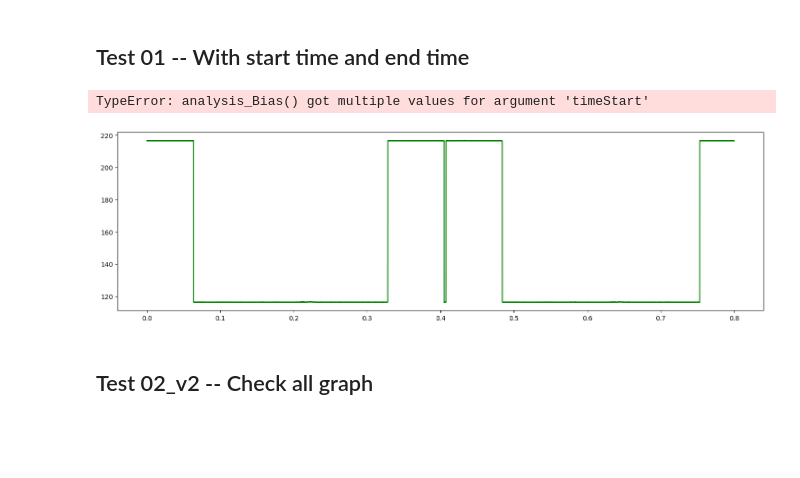
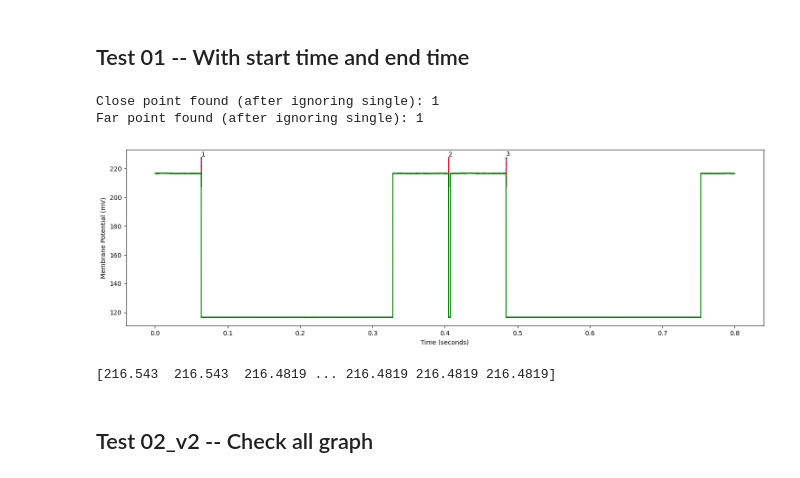
Before and after one commit to CalebThian/EMF_detection, a Jupyter notebook: 20241029_Main.ipynb, the cells around one changed output. Cells and saved outputs as stored; diff of their text form; code cells hidden in the pictures; blank space fills up the shorter version.

```diff
--- a/20241029_Main.ipynb
+++ b/20241029_Main.ipynb
@@ -253,9 +350,11 @@ for i in range(len(abf_file)):
 # %%
 timeStart = 0
 timeEnd = 20000
 ind = 0
-plot_wave(abf[ind],volt[ind],timeStart = timeStart, timeEnd = timeEnd,channel=4)
+plot_wave(abf[ind],volt[ind],single = single[ind],timeStart = timeStart, timeEnd = timeEnd,channel=4)
 print(abf[ind].sweepY[timeStart:timeEnd])
 # %% [output]
-TypeError: analysis_Bias() got multiple values for argument 'timeStart'
+Close point found (after ignoring single): 1
+Far point found (after ignoring single): 1
-[figure, old version]
+[figure, new version]
+[216.543  216.543  216.4819 ... 216.4819 216.4819 216.4819]
```
Also changed, not shown: parts of 6 cells of this notebook, 11 other files.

===

> _Your task_
For every line of the data above that contains "single", copy that line.

> _Response area_
+plot_wave(abf[ind],volt[ind],single = single[ind],timeStart = timeStart, timeEnd = timeEnd,channel=4)
+Close point found (after ignoring single): 1
+Far point found (after ignoring single): 1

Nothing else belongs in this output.